The national statistics agency is readying a new online tool to help Canadians track the impact of price changes on their spending during the pandemic.
Statistics Canada already has a visualization tool that allows users to see the changes in prices for goods that make up the country’s headline inflation number.
A senior official with the agency says the next step is to let individuals put in their own spending patterns to generate a consumer price index unique to themselves, so they can better see how their lives are reflected in the data the agency collects.
Assistant chief statistician Greg Peterson says the online tool is still a work in progress, but meant to address a gap between official measurements of inflation and consumers’ price perceptions.
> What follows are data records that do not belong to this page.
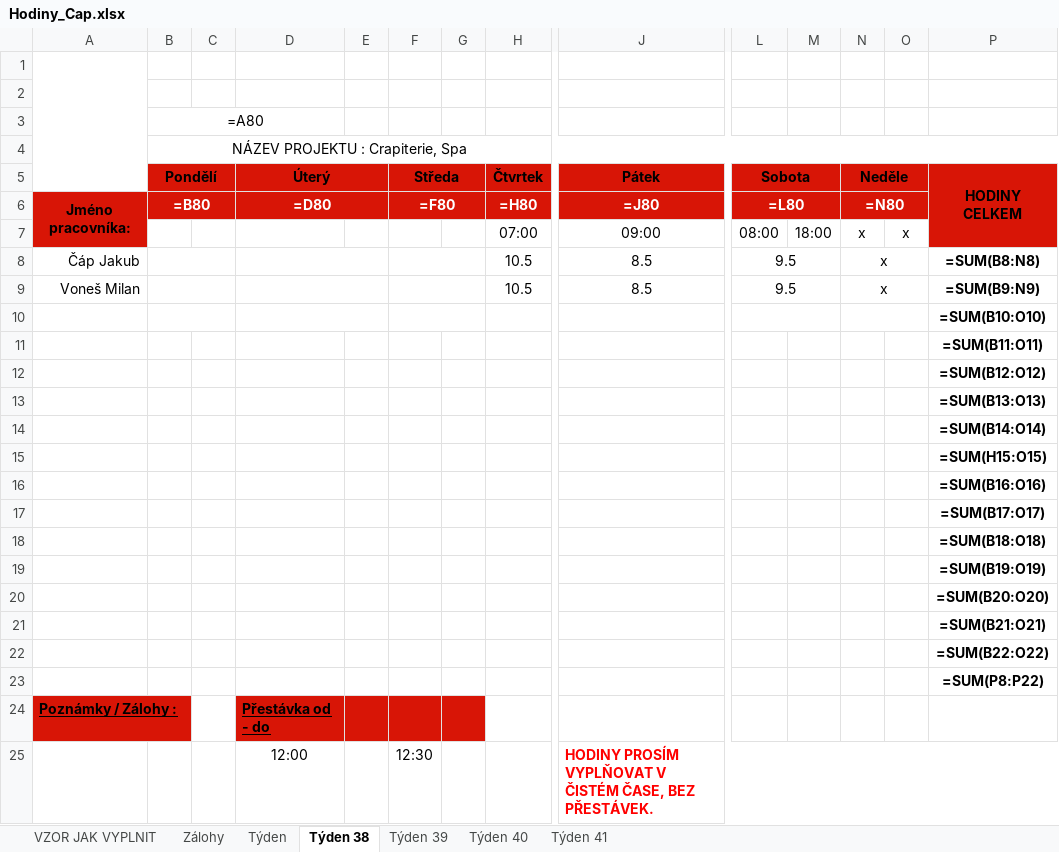
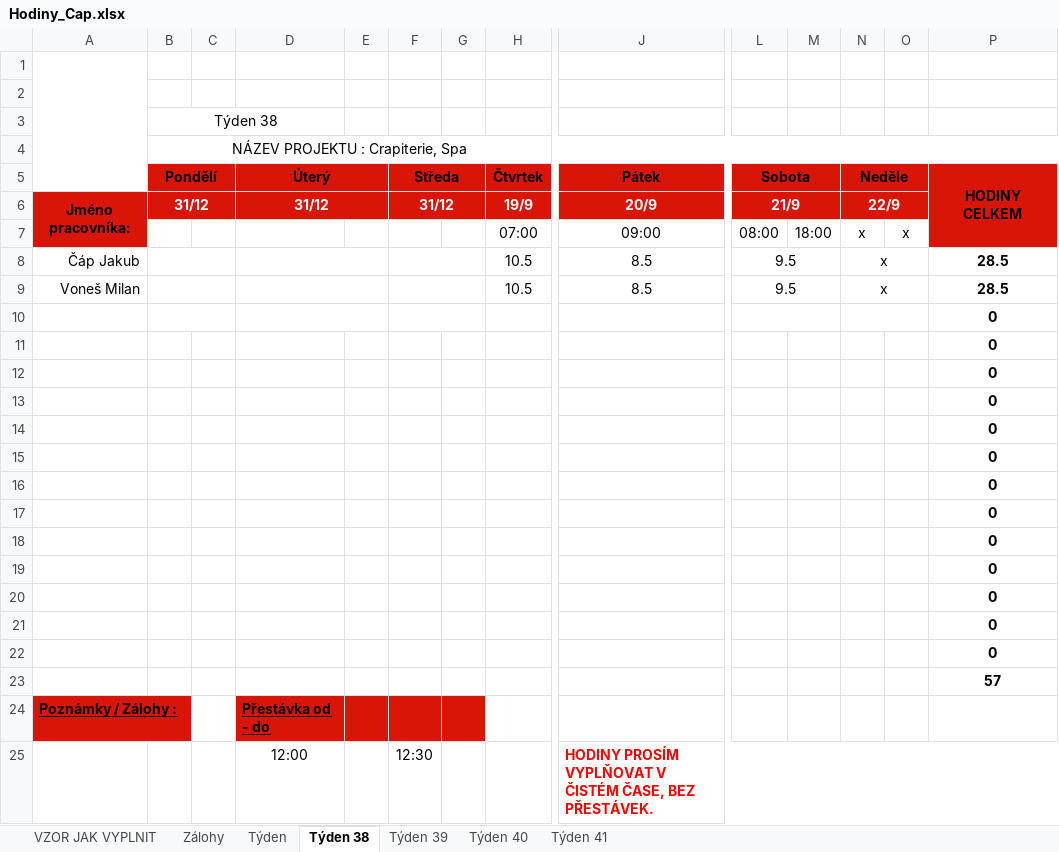
Before and after one commit to CowleyCZE/hodiny, an Excel workbook: Hodiny_Cap.xlsx, sheet Týden 38, drawn as a sheet; only a part is shown, gaps mark what is left out; values as stored, in another font and other column widths than the file's, no borders; formulas without a stored value are shown as written; removed rows and columns are numbered as before the commit, all else as after; rows hold the shown columns only; the diff names each change by its address in the sheet, - before the commit and + after, or states it on an @@ line.

```diff
--- a/Hodiny_Cap.xlsx (sheet Týden 38)
+++ b/Hodiny_Cap.xlsx (sheet Týden 38)
-B3 (Pondělí): =A80
+B3 (Pondělí): Týden 38
-row 6: Jméno pracovníka: | =B80 |  | =D80 |  | =F80 |  | =H80 | =J80 | =L80 |  | =N80
+row 6: Jméno pracovníka: | 31/12 |  | 31/12 |  | 31/12 |  | 19/9 | 20/9 | 21/9 |  | 22/9
-P8 (HODINY CELKEM): =SUM(B8:N8)
+P8 (HODINY CELKEM): 28.5
-P9 (HODINY CELKEM): =SUM(B9:N9)
+P9 (HODINY CELKEM): 28.5
-P10 (HODINY CELKEM): =SUM(B10:O10)
+P10 (HODINY CELKEM): 0
-P11 (HODINY CELKEM): =SUM(B11:O11)
+P11 (HODINY CELKEM): 0
-P12 (HODINY CELKEM): =SUM(B12:O12)
+P12 (HODINY CELKEM): 0
-P13 (HODINY CELKEM): =SUM(B13:O13)
+P13 (HODINY CELKEM): 0
-P14 (HODINY CELKEM): =SUM(B14:O14)
+P14 (HODINY CELKEM): 0
-P15 (HODINY CELKEM): =SUM(H15:O15)
+P15 (HODINY CELKEM): 0
-P16 (HODINY CELKEM): =SUM(B16:O16)
+P16 (HODINY CELKEM): 0
-P17 (HODINY CELKEM): =SUM(B17:O17)
+P17 (HODINY CELKEM): 0
-P18 (HODINY CELKEM): =SUM(B18:O18)
+P18 (HODINY CELKEM): 0
-P19 (HODINY CELKEM): =SUM(B19:O19)
+P19 (HODINY CELKEM): 0
-P20 (HODINY CELKEM): =SUM(B20:O20)
+P20 (HODINY CELKEM): 0
-P21 (HODINY CELKEM): =SUM(B21:O21)
+P21 (HODINY CELKEM): 0
-P22 (HODINY CELKEM): =SUM(B22:O22)
+P22 (HODINY CELKEM): 0
-P23 (HODINY CELKEM): =SUM(P8:P22)
+P23 (HODINY CELKEM): 57
```
Also changed, not shown: sheet Týden, sheet Týden 39, sheet Týden 41, sheet Týden 40, sheet VZOR JAK VYPLNIT, sheet Zálohy, 4 other files.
Inflation rates collapsed as economic restrictions were put in place earlier this year to curb the spread of COVID-19, and price increases overall are expected to stay low through next year.
But consumer perceptions suggest a belief that prices are rising as Canadians buy more things that are rising in cost such as food, and less of goods whose prices have declined such as gasoline.
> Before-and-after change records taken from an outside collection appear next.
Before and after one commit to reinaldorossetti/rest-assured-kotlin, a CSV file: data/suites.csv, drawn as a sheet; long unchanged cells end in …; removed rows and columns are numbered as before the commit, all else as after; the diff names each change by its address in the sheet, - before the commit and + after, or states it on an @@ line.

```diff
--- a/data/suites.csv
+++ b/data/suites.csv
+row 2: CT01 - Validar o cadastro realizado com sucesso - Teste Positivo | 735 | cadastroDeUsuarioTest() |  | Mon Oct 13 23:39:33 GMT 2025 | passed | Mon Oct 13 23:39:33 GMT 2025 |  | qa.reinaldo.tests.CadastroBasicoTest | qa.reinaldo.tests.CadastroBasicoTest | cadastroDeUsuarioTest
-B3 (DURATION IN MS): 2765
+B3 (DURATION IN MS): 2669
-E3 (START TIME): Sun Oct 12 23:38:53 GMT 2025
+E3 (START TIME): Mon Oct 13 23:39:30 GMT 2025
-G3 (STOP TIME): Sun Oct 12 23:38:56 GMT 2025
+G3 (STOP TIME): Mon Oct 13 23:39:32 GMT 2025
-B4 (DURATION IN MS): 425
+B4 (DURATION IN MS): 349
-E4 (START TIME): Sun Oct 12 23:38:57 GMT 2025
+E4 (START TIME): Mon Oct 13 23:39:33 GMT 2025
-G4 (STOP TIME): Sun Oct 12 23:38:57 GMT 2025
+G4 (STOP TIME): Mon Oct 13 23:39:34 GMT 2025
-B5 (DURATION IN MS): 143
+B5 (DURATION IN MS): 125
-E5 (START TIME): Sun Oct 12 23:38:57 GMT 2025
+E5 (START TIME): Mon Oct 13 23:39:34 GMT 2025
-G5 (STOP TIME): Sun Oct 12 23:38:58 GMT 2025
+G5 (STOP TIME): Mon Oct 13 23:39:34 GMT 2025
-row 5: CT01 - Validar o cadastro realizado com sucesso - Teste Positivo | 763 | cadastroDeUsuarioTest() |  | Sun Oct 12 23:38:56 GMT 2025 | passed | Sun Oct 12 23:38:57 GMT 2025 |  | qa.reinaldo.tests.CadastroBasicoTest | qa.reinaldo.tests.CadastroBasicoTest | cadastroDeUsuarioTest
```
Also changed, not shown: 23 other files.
“If you think about the CPI as a concept, you’re taking a look at an index number that’s changing over time and it’s not as straightforward as saying the price of a dozen eggs is $4 to $5,” Mr. Peterson said in an interview.
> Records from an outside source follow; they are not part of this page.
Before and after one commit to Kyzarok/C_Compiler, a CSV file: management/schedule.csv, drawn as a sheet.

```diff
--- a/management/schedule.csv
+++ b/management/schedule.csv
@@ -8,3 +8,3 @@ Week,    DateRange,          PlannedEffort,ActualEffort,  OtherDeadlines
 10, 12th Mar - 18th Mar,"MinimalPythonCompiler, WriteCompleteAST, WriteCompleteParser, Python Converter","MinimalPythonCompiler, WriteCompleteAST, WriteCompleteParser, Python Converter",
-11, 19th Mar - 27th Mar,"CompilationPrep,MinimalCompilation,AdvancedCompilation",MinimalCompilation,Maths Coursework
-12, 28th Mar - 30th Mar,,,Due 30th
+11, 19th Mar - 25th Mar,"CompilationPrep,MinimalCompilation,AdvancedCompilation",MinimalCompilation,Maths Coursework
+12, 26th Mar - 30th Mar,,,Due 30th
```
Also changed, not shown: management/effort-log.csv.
“Where we need to move ahead is better communicating how this index is put together, perhaps bring this together with indicators of consumer spending and average prices.”
Work the agency did with the Bank of Canada previously noted that year-over-year inflation would have been zero in April and minus-0.1 per cent in May had the inflation index better taken into account pandemic-forced changes in people’s spending.
The consumer price index instead recorded that annualized inflation was minus-0.2 per cent in April, then took a further drop of 0.4 per cent in May as lockdowns put a damper on consumer spending.
In other words, the official number didn’t quite reflect prices the way real people were experiencing them.
“Consumption patterns have changed over the course of the pandemic,” Mr. Peterson said. “The research we did illustrated that the impact overall on inflation is marginal, but it’s important to keep track of that.”
The story more recent data told is that household disposable income jumped during the second quarter by 10.8 per cent as federal aid more than made up for cuts in income. Employee compensation fell by 8.9 per cent – the steepest quarterly drop ever recorded.
Coupled with a drop in household spending of 13.1 per cent in the quarter – with stores closed, there were few places for people to shop – the savings rate skyrocketed to 28 per cent.
Prepandemic, the savings rate would have been closer to 2 per cent or 3 per cent, Mr. Peterson said.
He said the question the agency will look to answer starting late next week is where the money is going, and, by extension, how that could affect economic recovery.
“That block of cash, something is going to happen to that. It’s either going to be invested and go into savings, or it’s going to be spent,” Mr. Peterson said.